Work to be completed:
In the entries below, how many lines hold the word "transmettez"? Answer with the number only.

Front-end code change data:
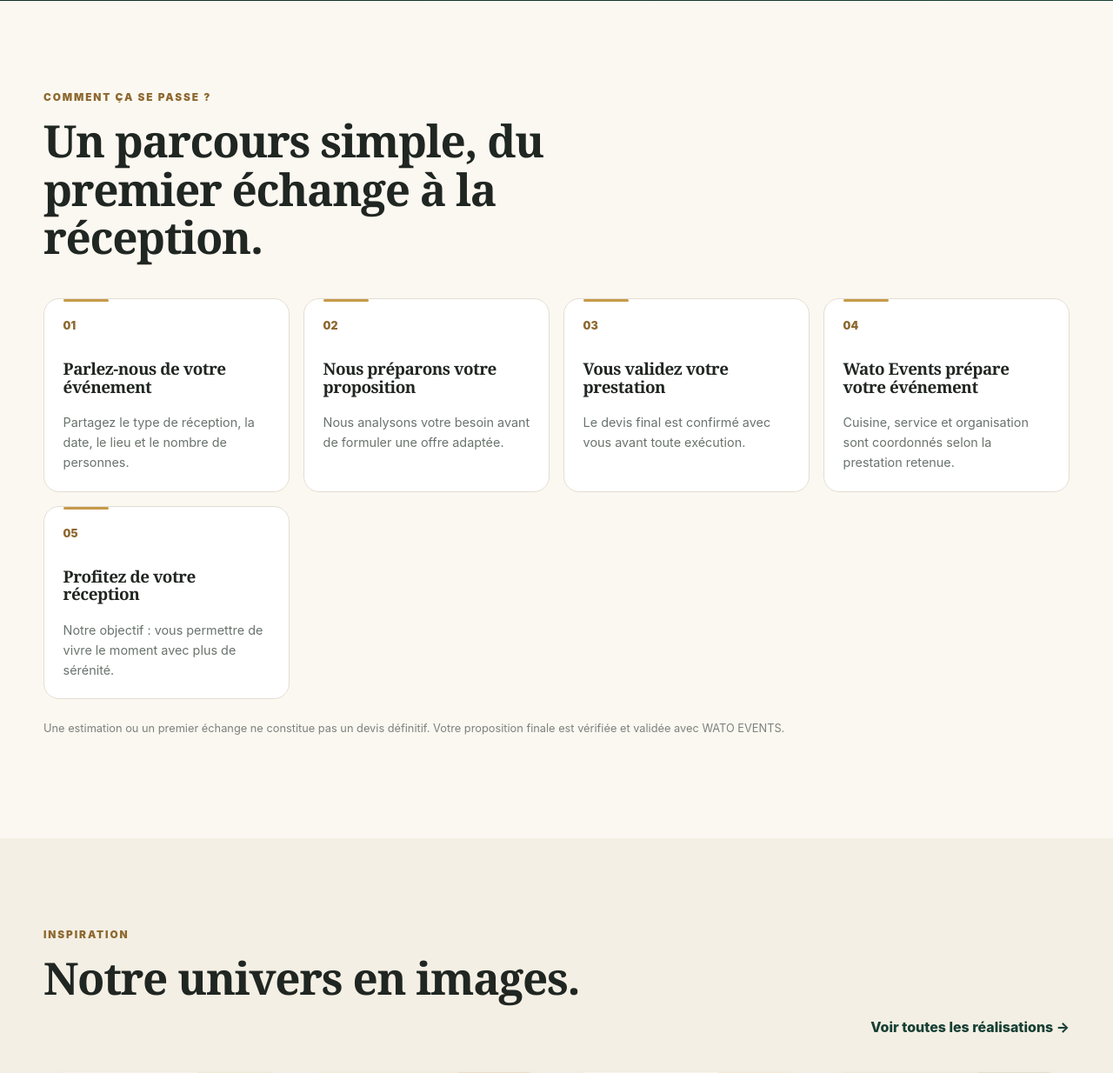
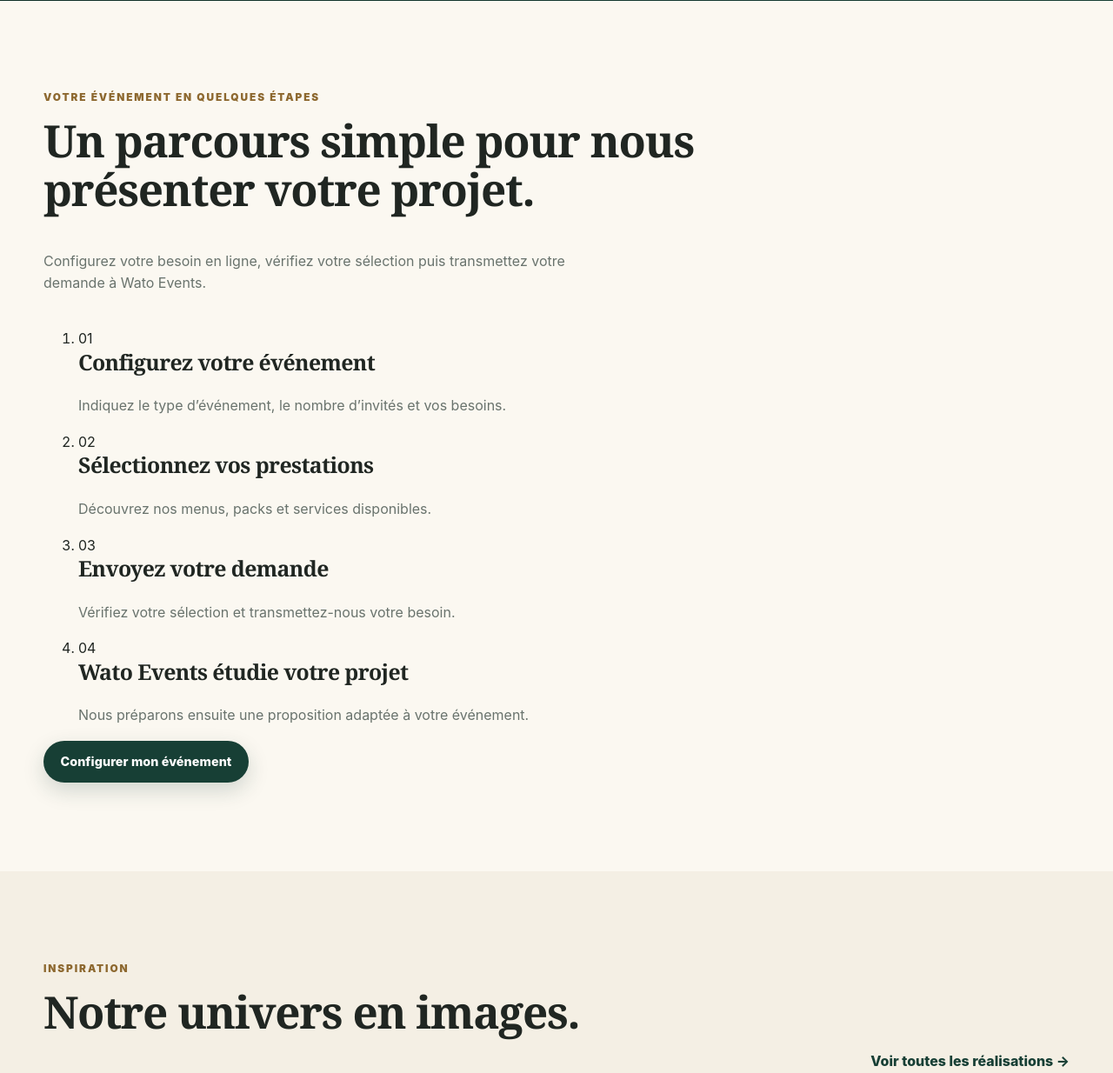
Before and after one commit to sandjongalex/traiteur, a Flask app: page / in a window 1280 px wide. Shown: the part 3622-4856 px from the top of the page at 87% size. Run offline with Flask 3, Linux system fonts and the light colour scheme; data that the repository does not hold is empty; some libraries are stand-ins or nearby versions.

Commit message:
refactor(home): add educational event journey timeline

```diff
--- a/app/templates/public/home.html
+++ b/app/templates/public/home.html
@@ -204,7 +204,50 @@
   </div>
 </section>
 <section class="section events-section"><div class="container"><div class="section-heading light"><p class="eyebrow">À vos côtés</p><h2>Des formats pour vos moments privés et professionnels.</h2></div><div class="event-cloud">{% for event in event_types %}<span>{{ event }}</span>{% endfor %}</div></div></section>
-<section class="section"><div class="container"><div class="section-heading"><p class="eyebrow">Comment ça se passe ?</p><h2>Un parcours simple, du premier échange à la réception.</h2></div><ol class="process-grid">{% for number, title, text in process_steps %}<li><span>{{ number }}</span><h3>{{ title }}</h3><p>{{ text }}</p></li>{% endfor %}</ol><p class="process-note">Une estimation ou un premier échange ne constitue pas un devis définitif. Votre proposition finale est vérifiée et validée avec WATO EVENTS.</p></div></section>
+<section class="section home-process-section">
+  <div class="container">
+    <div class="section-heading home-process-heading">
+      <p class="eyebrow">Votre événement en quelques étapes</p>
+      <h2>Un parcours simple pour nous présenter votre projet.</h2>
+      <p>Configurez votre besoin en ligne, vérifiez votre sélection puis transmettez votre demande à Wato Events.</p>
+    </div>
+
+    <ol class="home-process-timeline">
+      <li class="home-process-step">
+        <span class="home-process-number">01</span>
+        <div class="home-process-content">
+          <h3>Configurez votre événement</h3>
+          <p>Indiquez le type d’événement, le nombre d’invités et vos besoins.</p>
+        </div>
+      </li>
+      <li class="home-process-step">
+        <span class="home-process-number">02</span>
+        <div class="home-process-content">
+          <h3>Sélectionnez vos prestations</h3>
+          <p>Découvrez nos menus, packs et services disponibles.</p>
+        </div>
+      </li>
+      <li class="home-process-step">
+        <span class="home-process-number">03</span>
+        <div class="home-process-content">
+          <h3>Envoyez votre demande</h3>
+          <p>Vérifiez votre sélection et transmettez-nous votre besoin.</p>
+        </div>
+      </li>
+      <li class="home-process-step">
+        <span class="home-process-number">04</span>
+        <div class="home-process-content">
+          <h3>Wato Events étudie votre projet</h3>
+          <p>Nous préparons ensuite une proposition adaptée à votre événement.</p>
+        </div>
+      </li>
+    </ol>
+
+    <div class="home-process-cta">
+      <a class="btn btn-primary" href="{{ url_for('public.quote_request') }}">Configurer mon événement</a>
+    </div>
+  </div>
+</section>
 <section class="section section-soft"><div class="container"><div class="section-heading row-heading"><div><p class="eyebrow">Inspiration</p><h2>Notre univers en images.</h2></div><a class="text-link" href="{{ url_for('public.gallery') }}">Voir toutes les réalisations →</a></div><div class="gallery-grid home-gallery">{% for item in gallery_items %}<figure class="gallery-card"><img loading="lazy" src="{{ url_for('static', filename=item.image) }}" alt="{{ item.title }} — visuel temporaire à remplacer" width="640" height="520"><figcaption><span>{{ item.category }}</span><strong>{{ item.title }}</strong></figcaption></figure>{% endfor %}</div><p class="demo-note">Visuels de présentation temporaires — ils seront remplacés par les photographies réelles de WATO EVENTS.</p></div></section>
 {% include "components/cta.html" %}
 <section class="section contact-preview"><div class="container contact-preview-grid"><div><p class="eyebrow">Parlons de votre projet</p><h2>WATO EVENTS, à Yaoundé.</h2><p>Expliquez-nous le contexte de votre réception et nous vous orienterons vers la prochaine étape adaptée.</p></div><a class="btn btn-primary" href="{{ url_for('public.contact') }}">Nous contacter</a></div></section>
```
* * *
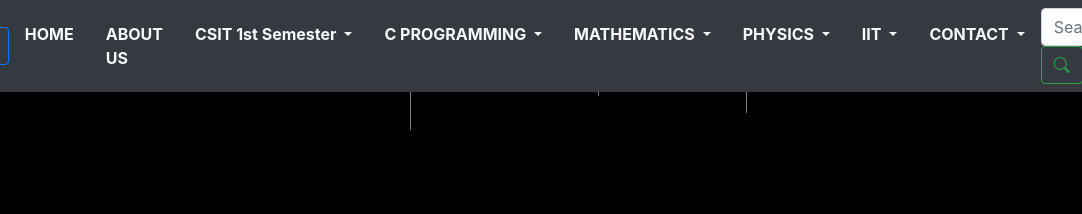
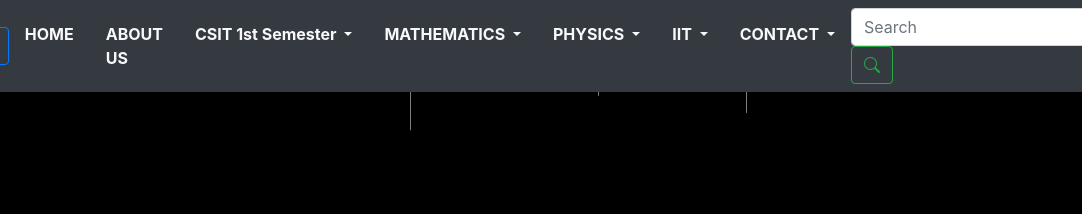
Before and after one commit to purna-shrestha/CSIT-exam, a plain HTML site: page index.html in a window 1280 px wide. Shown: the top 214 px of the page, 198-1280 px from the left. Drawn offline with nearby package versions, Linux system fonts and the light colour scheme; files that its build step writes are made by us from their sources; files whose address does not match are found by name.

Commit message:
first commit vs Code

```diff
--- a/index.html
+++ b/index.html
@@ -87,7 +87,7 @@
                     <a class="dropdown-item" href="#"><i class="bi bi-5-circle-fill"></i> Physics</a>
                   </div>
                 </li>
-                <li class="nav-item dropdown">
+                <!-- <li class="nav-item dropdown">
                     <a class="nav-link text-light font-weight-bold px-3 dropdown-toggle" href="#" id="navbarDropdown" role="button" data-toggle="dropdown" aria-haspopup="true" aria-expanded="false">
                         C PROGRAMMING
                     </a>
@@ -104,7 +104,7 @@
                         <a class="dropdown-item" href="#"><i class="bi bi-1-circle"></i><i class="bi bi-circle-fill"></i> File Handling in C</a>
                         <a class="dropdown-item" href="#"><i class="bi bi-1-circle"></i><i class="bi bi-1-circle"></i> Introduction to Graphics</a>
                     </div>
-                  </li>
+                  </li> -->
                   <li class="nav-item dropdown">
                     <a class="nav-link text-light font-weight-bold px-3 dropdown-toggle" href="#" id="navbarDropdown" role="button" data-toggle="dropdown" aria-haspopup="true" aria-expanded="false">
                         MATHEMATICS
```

Answer:
2